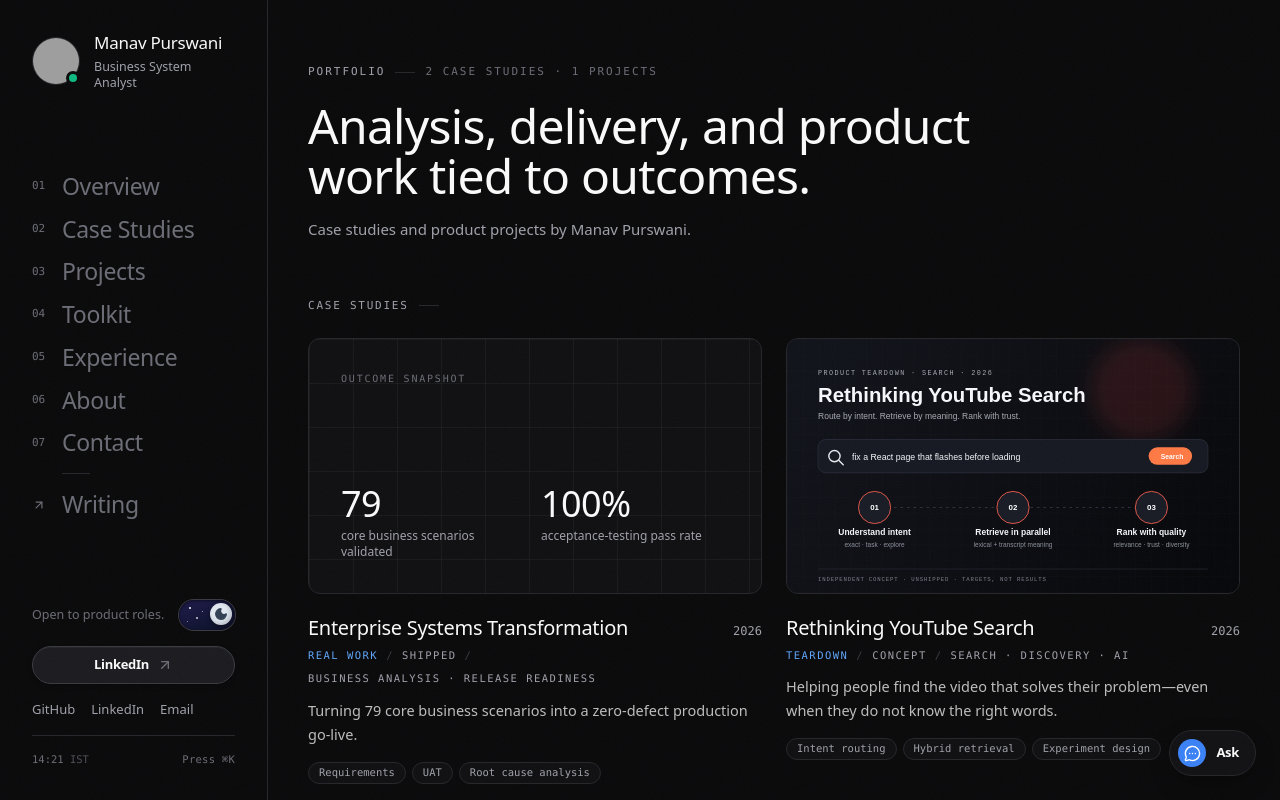
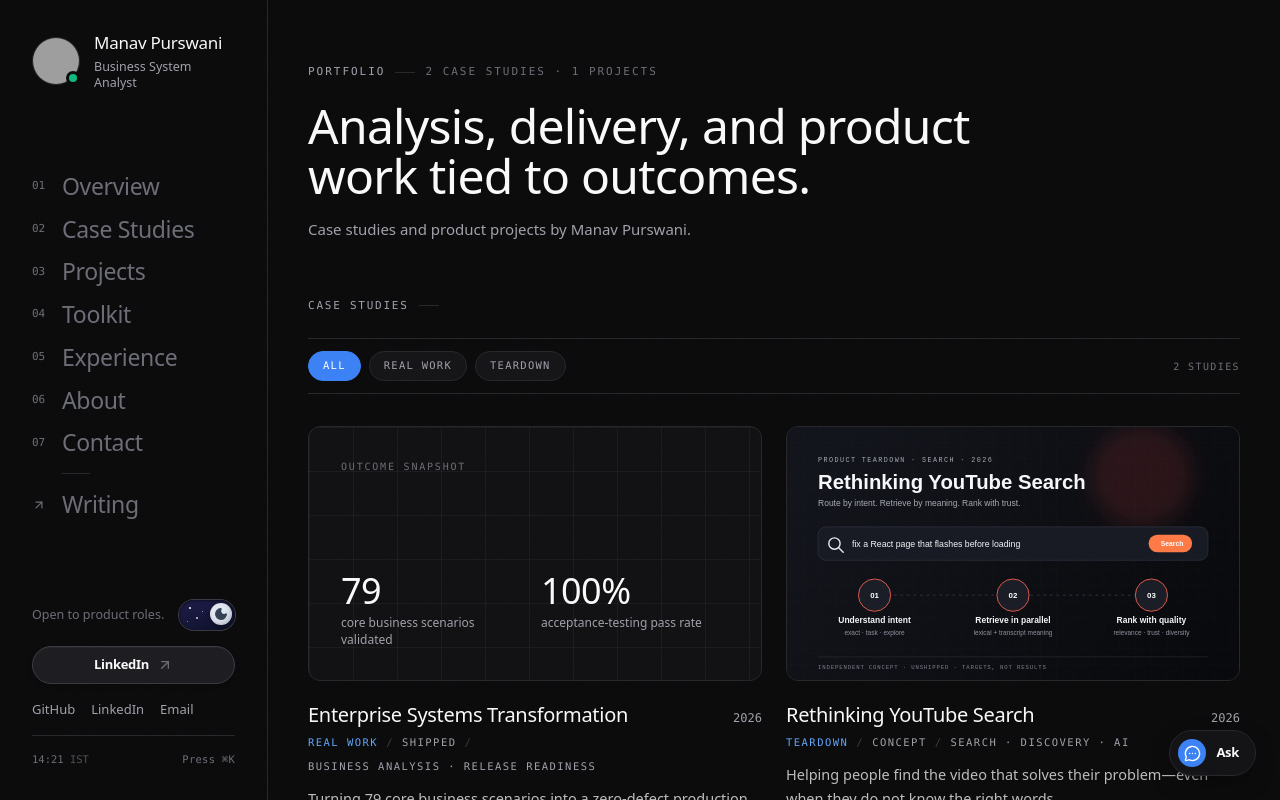
Before and after one commit to manavvp08/manavvp08.github.io, a Next.js app: page /work in a window 1280 px wide. Built offline with nearby package versions, Linux system fonts and the light colour scheme; no server answers; grey boxes are pictures that could not be loaded; a web font is replaced by a local one.

Commit message:
Update case study filtering

```diff
--- a/app/components/case-study-block.tsx
+++ b/app/components/case-study-block.tsx
@@ -7,9 +7,16 @@
 import Reveal from "./reveal";
 import { caseStudies } from "../lib/data";
 
+const caseStudyTypes = ["All", ...new Set(caseStudies.map((c) => c.category))];
+
 export default function CaseStudyBlock() {
   const badgeRef = useRef<HTMLDivElement>(null);
   const [active, setActive] = useState(false);
+  const [selectedType, setSelectedType] = useState("All");
+  const filteredStudies =
+    selectedType === "All"
+      ? caseStudies
+      : caseStudies.filter((c) => c.category === selectedType);
 
   const onMove = (e: React.MouseEvent) => {
     const el = badgeRef.current;
@@ -32,8 +39,39 @@
         </div>
       </div>
 
+      <div className="mb-8 flex flex-wrap items-center justify-between gap-3 border-y border-border py-3">
+        <div
+          className="flex flex-wrap gap-2"
+          role="group"
+          aria-label="Filter case studies by type"
+        >
+          {caseStudyTypes.map((type) => {
+            const selected = selectedType === type;
+
+            return (
+              <button
+                key={type}
+                type="button"
+                aria-pressed={selected}
+                onClick={() => setSelectedType(type)}
+                className={`rounded-full border px-3.5 py-1.5 font-mono text-[10.5px] uppercase tracking-[0.12em] transition-colors ${
+                  selected
+                    ? "border-accent bg-accent text-accent-fg"
+                    : "border-border bg-surface text-muted hover:border-border-strong hover:text-fg"
+                }`}
+              >
+                {type}
+              </button>
+            );
+          })}
+        </div>
+        <span aria-live="polite" className="font-mono text-[10px] uppercase tracking-[0.14em] text-faint">
+          {filteredStudies.length} {filteredStudies.length === 1 ? "study" : "studies"}
+        </span>
+      </div>
+
       <div className="grid gap-y-8 md:grid-cols-2 md:gap-x-6">
-        {caseStudies.map((c, i) => (
+        {filteredStudies.map((c, i) => (
           <Reveal key={c.slug} delay={(i % 2) * 70}>
             <Link
               href={`/work/${c.slug}`}
```
Also changed, not shown: 1 other file (tests, documents, lock files or other folders).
════════════════════
Would you please return all lines of the data that include the word "span"?

+        <span aria-live="polite" className="font-mono text-[10px] uppercase tracking-[0.14em] text-faint">
+        </span>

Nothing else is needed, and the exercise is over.